■ Record extracts:
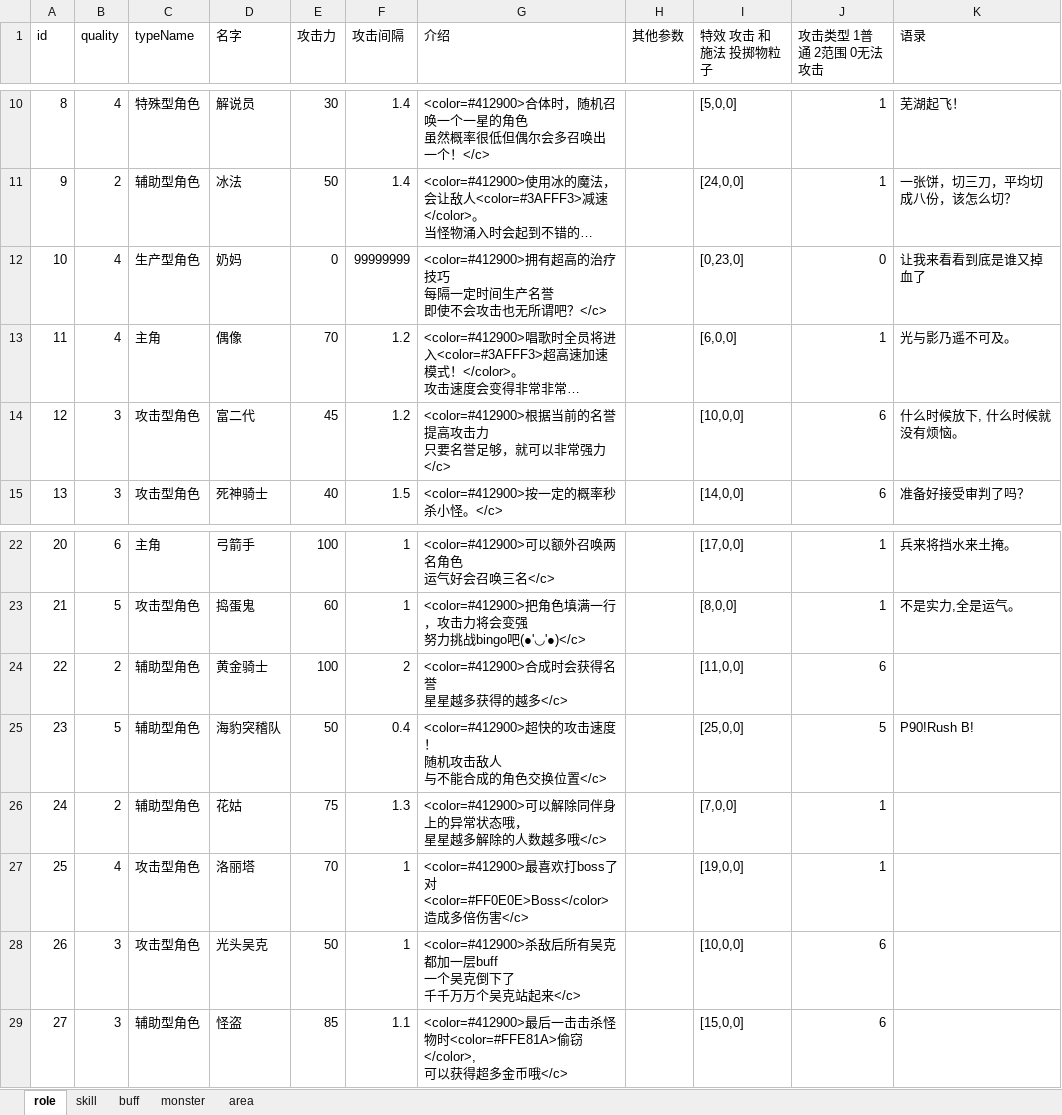
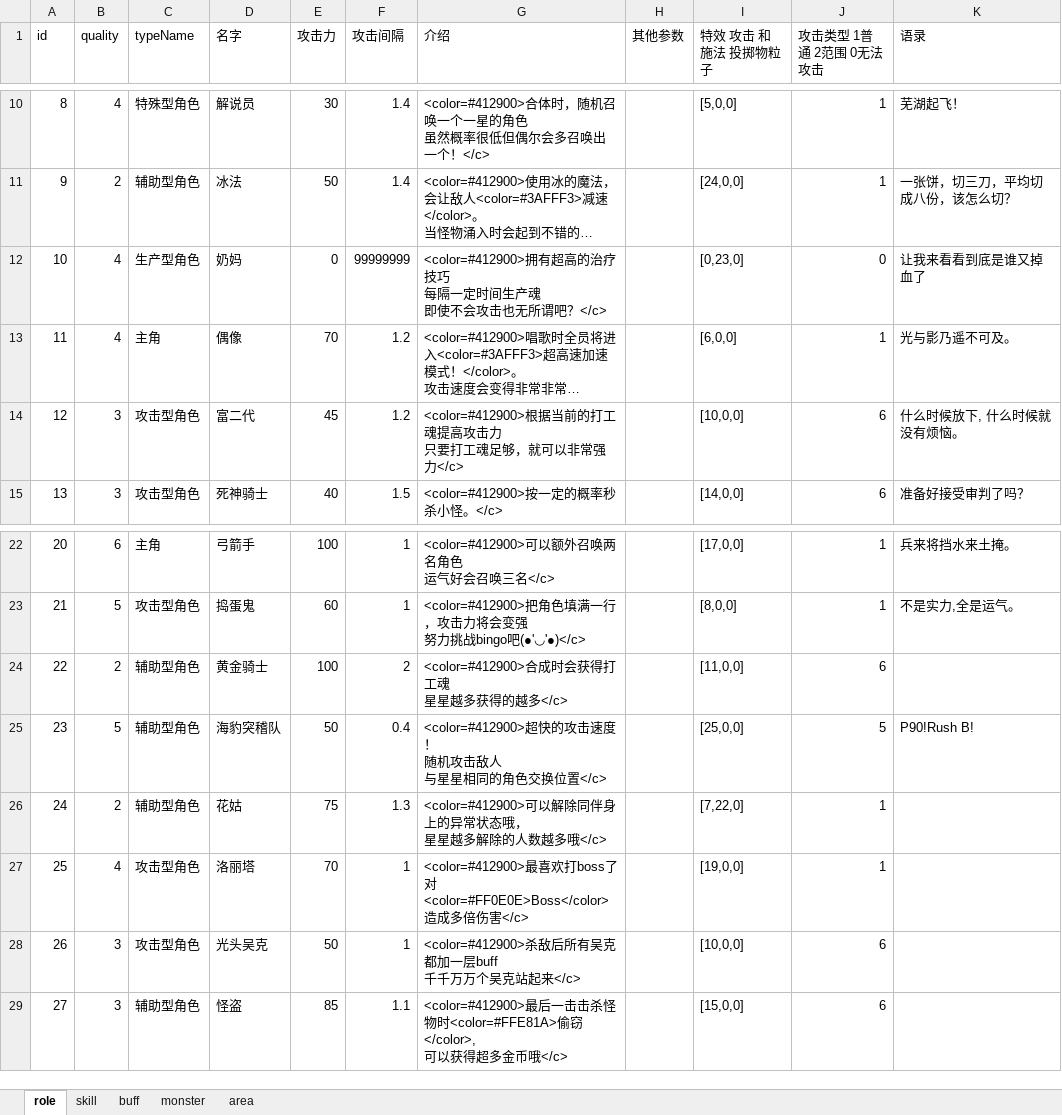
Before and after one commit to youyou233/workman, an Excel workbook: other/config.xlsx, sheet role, drawn as a sheet; only a part is shown, gaps mark what is left out; long unchanged cells end in …; values as stored, in another font and other column widths than the file's, no borders; ↵ is a line break in a cell; the diff names each change by its address in the sheet, - before the commit and + after, or states it on an @@ line.

```diff
--- a/other/config.xlsx (sheet role)
+++ b/other/config.xlsx (sheet role)
-G12 (介绍): …时间生产名誉 ↵ 即使不…
+G12 (介绍): …时间生产魂 ↵ 即使不…
-G14 (介绍): …据当前的名誉提高攻击力 ↵ 只要名誉足够，就…
+G14 (介绍): …据当前的打工魂提高攻击力 ↵ 只要打工魂足够，就…
-G24 (介绍): <color=#412900>合成时会获得名誉 ↵ 星星越多获得的越多</c>
+G24 (介绍): <color=#412900>合成时会获得打工魂 ↵ 星星越多获得的越多</c>
-G25 (介绍): …敌人 ↵ 与不能合成的角色交…
+G25 (介绍): …敌人 ↵ 与星星相同的角色交…
-I26 (特效 攻击 和施法 投掷物粒子): [7,0,0]
+I26 (特效 攻击 和施法 投掷物粒子): [7,22,0]
-G28 (介绍): …加一层buff ↵ 一个吴克倒下了 ↵ 千千万万…
+G28 (介绍): …加一层buff ↵ 千千万万…
```
Also changed, not shown: sheet skill, 51 other files.
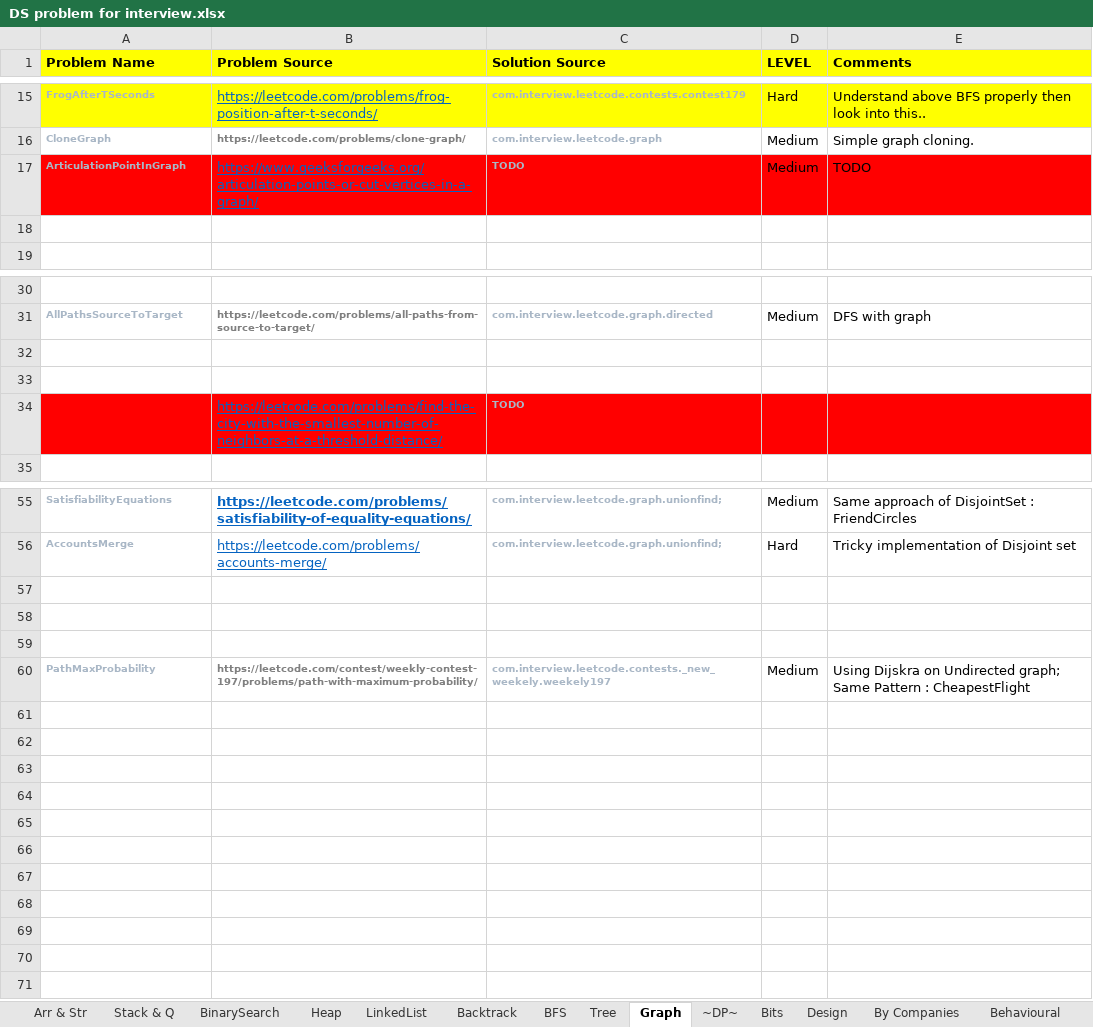
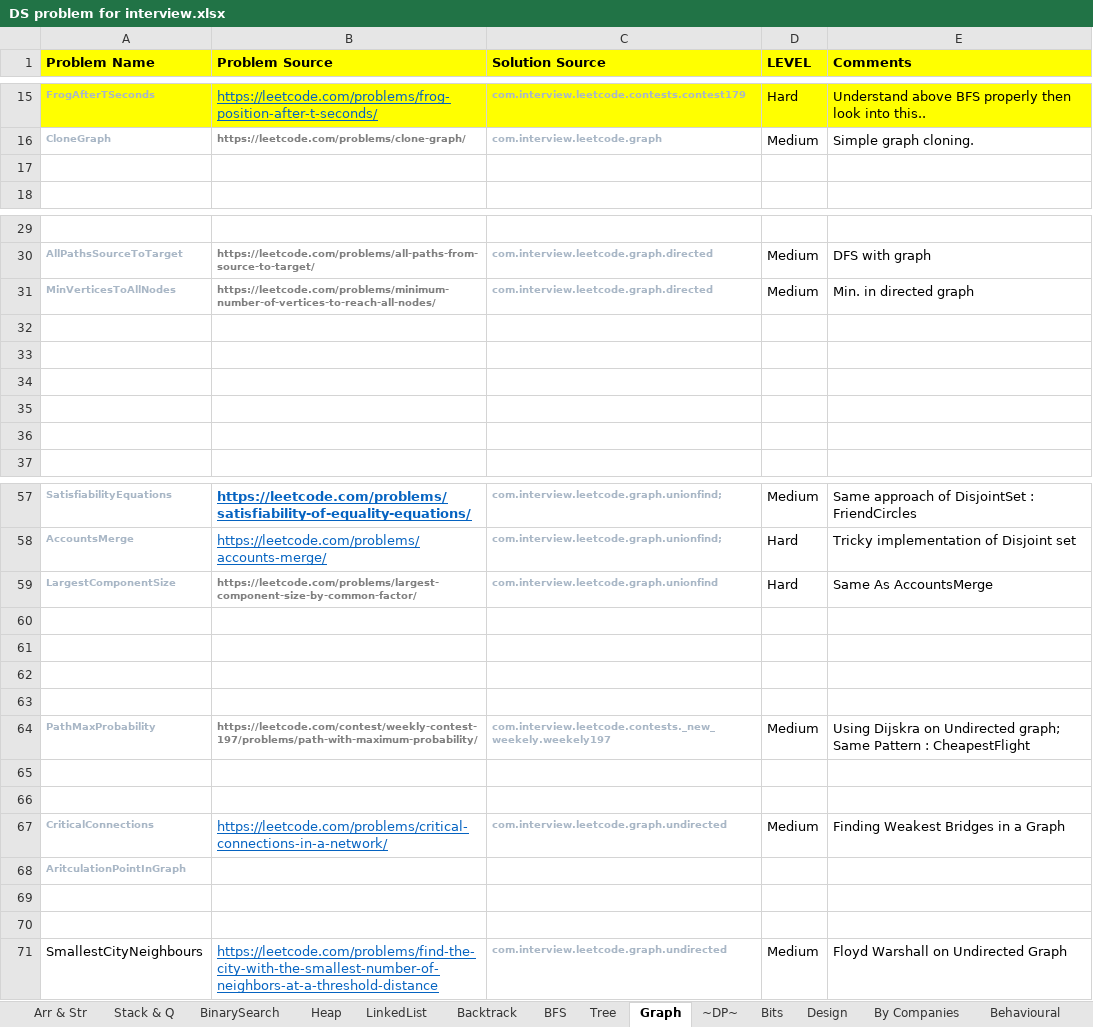
Before and after one commit to prdp89/interview, an Excel workbook: src/com/interview/excel/DS problem for interview.xlsx, sheet Graph, drawn as a sheet; only a part is shown, gaps mark what is left out; values as stored, in another font and other column widths than the file's, no borders; removed rows and columns are numbered as before the commit, all else as after; the diff names each change by its address in the sheet, - before the commit and + after, or states it on an @@ line.

Commit message:
- Adding LeetCode practice problems.

```diff
--- a/src/com/interview/excel/DS problem for interview.xlsx (sheet Graph)
+++ b/src/com/interview/excel/DS problem for interview.xlsx (sheet Graph)
-row 17: ArticulationPointInGraph | https://www.geeksforgeeks.org/articulation-points-or-cut-vertices-in-a-graph/ | TODO | Medium | TODO
+row 31: MinVerticesToAllNodes | https://leetcode.com/problems/minimum-number-of-vertices-to-reach-all-nodes/ | com.interview.leetcode.graph.directed | Medium | Min. in directed graph
-A34:E34 fill: #FF0000
+A34:E34 fill: none
-row 34:  | https://leetcode.com/problems/find-the-city-with-the-smallest-number-of-neighbors-at-a-threshold-distance/ | TODO
+row 34: (empty)
+row 35: (empty)
+row 36: (empty)
+row 59: LargestComponentSize | https://leetcode.com/problems/largest-component-size-by-common-factor/ | com.interview.leetcode.graph.unionfind | Hard | Same As AccountsMerge
+row 60: (empty)
+row 65: (empty)
+row 66: (empty)
+row 67: CriticalConnections | https://leetcode.com/problems/critical-connections-in-a-network/ | com.interview.leetcode.graph.undirected | Medium | Finding Weakest Bridges in a Graph
+row 68: AritculationPointInGraph
+row 69: (empty)
+row 70: (empty)
+row 71: SmallestCityNeighbours | https://leetcode.com/problems/find-the-city-with-the-smallest-number-of-neighbors-at-a-threshold-distance | com.interview.leetcode.graph.undirected | Medium | Floyd Warshall on Undirected Graph
```
Also changed, not shown: sheet Tree, sheet ~DP~, sheet Arr & Str, sheet BinarySearch, sheet BFS, sheet Backtrack, 3 more sheets, 40 other files.
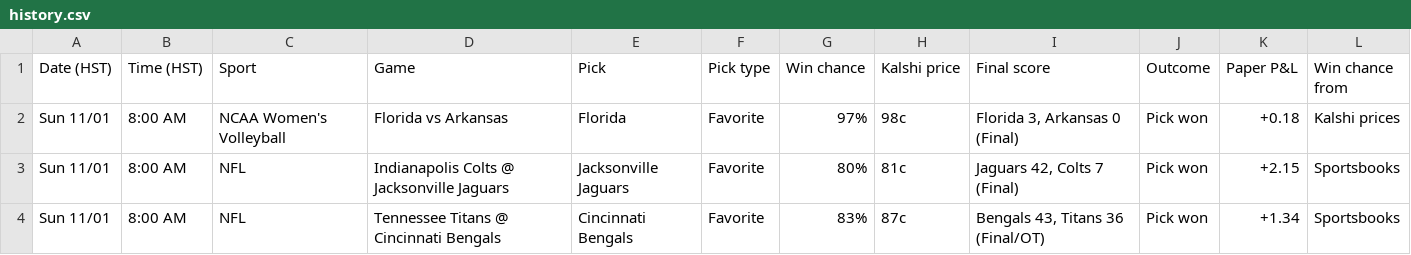
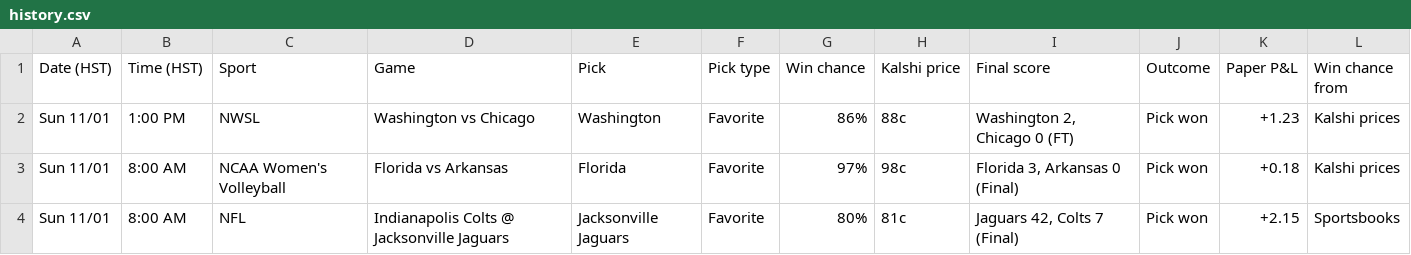
Before and after one commit to Seed808/kalshi-bot, a CSV file: docs/history.csv, drawn as a sheet; only a part is shown; the shorter side is filled out with more unchanged rows.

```diff
--- a/docs/history.csv
+++ b/docs/history.csv
@@ -1,2 +1,3 @@
 Date (HST),Time (HST),Sport,Game,Pick,Pick type,Win chance,Kalshi price,Final score,Outcome,Paper P&L,Win chance from
+Sun 11/01,1:00 PM,NWSL,Washington vs Chicago,Washington,Favorite,86%,88c,"Washington 2, Chicago 0 (FT)",Pick won,+1.23,Kalshi prices
 Sun 11/01,8:00 AM,NCAA Women's Volleyball,Florida vs Arkansas,Florida,Favorite,97%,98c,"Florida 3, Arkansas 0 (Final)",Pick won,+0.18,Kalshi prices
```
Also changed, not shown: 7 other files.
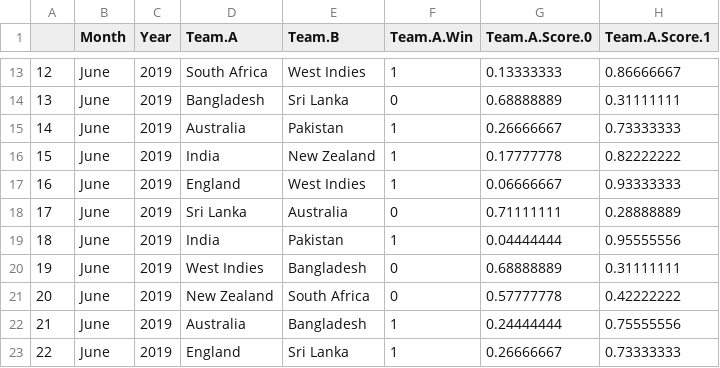
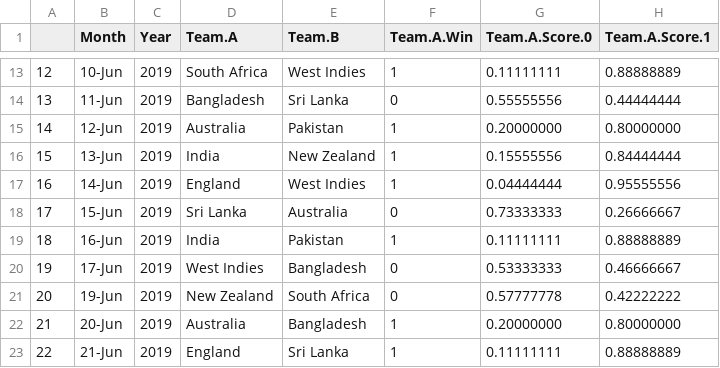
Before and after one commit to RutvijBhutaiya/Cricket-World-Cup-2019, a CSV file: Random Forest Prediction.csv, drawn as a sheet; only a part is shown, gaps mark what is left out; the diff covers the shown part only.

```diff
--- a/Random Forest Prediction.csv
+++ b/Random Forest Prediction.csv
@@ -13,11 +13,11 @@
-"12","June",2019,"South Africa ","West Indies","1",0.13333333,0.86666667
-"13","June",2019,"Bangladesh ","Sri Lanka","0",0.68888889,0.31111111
-"14","June",2019,"Australia ","Pakistan","1",0.26666667,0.73333333
-"15","June",2019,"India ","New Zealand","1",0.17777778,0.82222222
-"16","June",2019,"England ","West Indies","1",0.06666667,0.93333333
-"17","June",2019,"Sri Lanka ","Australia","0",0.71111111,0.28888889
-"18","June",2019,"India ","Pakistan","1",0.04444444,0.95555556
-"19","June",2019,"West Indies ","Bangladesh","0",0.68888889,0.31111111
-"20","June",2019,"New Zealand ","South Africa","0",0.57777778,0.42222222
-"21","June",2019,"Australia ","Bangladesh","1",0.24444444,0.75555556
-"22","June",2019,"England ","Sri Lanka","1",0.26666667,0.73333333
+"12","10-Jun",2019,"South Africa ","West Indies","1",0.11111111,0.88888889
+"13","11-Jun",2019,"Bangladesh ","Sri Lanka","0",0.55555556,0.44444444
+"14","12-Jun",2019,"Australia ","Pakistan","1",0.20000000,0.80000000
+"15","13-Jun",2019,"India ","New Zealand","1",0.15555556,0.84444444
+"16","14-Jun",2019,"England ","West Indies","1",0.04444444,0.95555556
+"17","15-Jun",2019,"Sri Lanka ","Australia","0",0.73333333,0.26666667
+"18","16-Jun",2019,"India ","Pakistan","1",0.11111111,0.88888889
+"19","17-Jun",2019,"West Indies ","Bangladesh","0",0.53333333,0.46666667
+"20","19-Jun",2019,"New Zealand ","South Africa","0",0.57777778,0.42222222
+"21","20-Jun",2019,"Australia ","Bangladesh","1",0.20000000,0.80000000
+"22","21-Jun",2019,"England ","Sri Lanka","1",0.11111111,0.88888889
```
Also changed, not shown: 78 edited cells elsewhere in this file, Compare Predict - RF vs. LR.csv, Logistic Regression Prediction.csv, 3 other files.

■ Assignment: Here the job is to print all the data exactly, skipping any image.

■ Solved exercise:
Before and after one commit to youyou233/workman, an Excel workbook: other/config.xlsx, sheet role, drawn as a sheet; only a part is shown, gaps mark what is left out; long unchanged cells end in …; values as stored, in another font and other column widths than the file's, no borders; ↵ is a line break in a cell; the diff names each change by its address in the sheet, - before the commit and + after, or states it on an @@ line.

```diff
--- a/other/config.xlsx (sheet role)
+++ b/other/config.xlsx (sheet role)
-G12 (介绍): …时间生产名誉 ↵ 即使不…
+G12 (介绍): …时间生产魂 ↵ 即使不…
-G14 (介绍): …据当前的名誉提高攻击力 ↵ 只要名誉足够，就…
+G14 (介绍): …据当前的打工魂提高攻击力 ↵ 只要打工魂足够，就…
-G24 (介绍): <color=#412900>合成时会获得名誉 ↵ 星星越多获得的越多</c>
+G24 (介绍): <color=#412900>合成时会获得打工魂 ↵ 星星越多获得的越多</c>
-G25 (介绍): …敌人 ↵ 与不能合成的角色交…
+G25 (介绍): …敌人 ↵ 与星星相同的角色交…
-I26 (特效 攻击 和施法 投掷物粒子): [7,0,0]
+I26 (特效 攻击 和施法 投掷物粒子): [7,22,0]
-G28 (介绍): …加一层buff ↵ 一个吴克倒下了 ↵ 千千万万…
+G28 (介绍): …加一层buff ↵ 千千万万…
```
Also changed, not shown: sheet skill, 51 other files.
Before and after one commit to prdp89/interview, an Excel workbook: src/com/interview/excel/DS problem for interview.xlsx, sheet Graph, drawn as a sheet; only a part is shown, gaps mark what is left out; values as stored, in another font and other column widths than the file's, no borders; removed rows and columns are numbered as before the commit, all else as after; the diff names each change by its address in the sheet, - before the commit and + after, or states it on an @@ line.

Commit message:
- Adding LeetCode practice problems.

```diff
--- a/src/com/interview/excel/DS problem for interview.xlsx (sheet Graph)
+++ b/src/com/interview/excel/DS problem for interview.xlsx (sheet Graph)
-row 17: ArticulationPointInGraph | https://www.geeksforgeeks.org/articulation-points-or-cut-vertices-in-a-graph/ | TODO | Medium | TODO
+row 31: MinVerticesToAllNodes | https://leetcode.com/problems/minimum-number-of-vertices-to-reach-all-nodes/ | com.interview.leetcode.graph.directed | Medium | Min. in directed graph
-A34:E34 fill: #FF0000
+A34:E34 fill: none
-row 34:  | https://leetcode.com/problems/find-the-city-with-the-smallest-number-of-neighbors-at-a-threshold-distance/ | TODO
+row 34: (empty)
+row 35: (empty)
+row 36: (empty)
+row 59: LargestComponentSize | https://leetcode.com/problems/largest-component-size-by-common-factor/ | com.interview.leetcode.graph.unionfind | Hard | Same As AccountsMerge
+row 60: (empty)
+row 65: (empty)
+row 66: (empty)
+row 67: CriticalConnections | https://leetcode.com/problems/critical-connections-in-a-network/ | com.interview.leetcode.graph.undirected | Medium | Finding Weakest Bridges in a Graph
+row 68: AritculationPointInGraph
+row 69: (empty)
+row 70: (empty)
+row 71: SmallestCityNeighbours | https://leetcode.com/problems/find-the-city-with-the-smallest-number-of-neighbors-at-a-threshold-distance | com.interview.leetcode.graph.undirected | Medium | Floyd Warshall on Undirected Graph
```
Also changed, not shown: sheet Tree, sheet ~DP~, sheet Arr & Str, sheet BinarySearch, sheet BFS, sheet Backtrack, 3 more sheets, 40 other files.
Before and after one commit to Seed808/kalshi-bot, a CSV file: docs/history.csv, drawn as a sheet; only a part is shown; the shorter side is filled out with more unchanged rows.

```diff
--- a/docs/history.csv
+++ b/docs/history.csv
@@ -1,2 +1,3 @@
 Date (HST),Time (HST),Sport,Game,Pick,Pick type,Win chance,Kalshi price,Final score,Outcome,Paper P&L,Win chance from
+Sun 11/01,1:00 PM,NWSL,Washington vs Chicago,Washington,Favorite,86%,88c,"Washington 2, Chicago 0 (FT)",Pick won,+1.23,Kalshi prices
 Sun 11/01,8:00 AM,NCAA Women's Volleyball,Florida vs Arkansas,Florida,Favorite,97%,98c,"Florida 3, Arkansas 0 (Final)",Pick won,+0.18,Kalshi prices
```
Also changed, not shown: 7 other files.
Before and after one commit to RutvijBhutaiya/Cricket-World-Cup-2019, a CSV file: Random Forest Prediction.csv, drawn as a sheet; only a part is shown, gaps mark what is left out; the diff covers the shown part only.

```diff
--- a/Random Forest Prediction.csv
+++ b/Random Forest Prediction.csv
@@ -13,11 +13,11 @@
-"12","June",2019,"South Africa ","West Indies","1",0.13333333,0.86666667
-"13","June",2019,"Bangladesh ","Sri Lanka","0",0.68888889,0.31111111
-"14","June",2019,"Australia ","Pakistan","1",0.26666667,0.73333333
-"15","June",2019,"India ","New Zealand","1",0.17777778,0.82222222
-"16","June",2019,"England ","West Indies","1",0.06666667,0.93333333
-"17","June",2019,"Sri Lanka ","Australia","0",0.71111111,0.28888889
-"18","June",2019,"India ","Pakistan","1",0.04444444,0.95555556
-"19","June",2019,"West Indies ","Bangladesh","0",0.68888889,0.31111111
-"20","June",2019,"New Zealand ","South Africa","0",0.57777778,0.42222222
-"21","June",2019,"Australia ","Bangladesh","1",0.24444444,0.75555556
-"22","June",2019,"England ","Sri Lanka","1",0.26666667,0.73333333
+"12","10-Jun",2019,"South Africa ","West Indies","1",0.11111111,0.88888889
+"13","11-Jun",2019,"Bangladesh ","Sri Lanka","0",0.55555556,0.44444444
+"14","12-Jun",2019,"Australia ","Pakistan","1",0.20000000,0.80000000
+"15","13-Jun",2019,"India ","New Zealand","1",0.15555556,0.84444444
+"16","14-Jun",2019,"England ","West Indies","1",0.04444444,0.95555556
+"17","15-Jun",2019,"Sri Lanka ","Australia","0",0.73333333,0.26666667
+"18","16-Jun",2019,"India ","Pakistan","1",0.11111111,0.88888889
+"19","17-Jun",2019,"West Indies ","Bangladesh","0",0.53333333,0.46666667
+"20","19-Jun",2019,"New Zealand ","South Africa","0",0.57777778,0.42222222
+"21","20-Jun",2019,"Australia ","Bangladesh","1",0.20000000,0.80000000
+"22","21-Jun",2019,"England ","Sri Lanka","1",0.11111111,0.88888889
```
Also changed, not shown: 78 edited cells elsewhere in this file, Compare Predict - RF vs. LR.csv, Logistic Regression Prediction.csv, 3 other files.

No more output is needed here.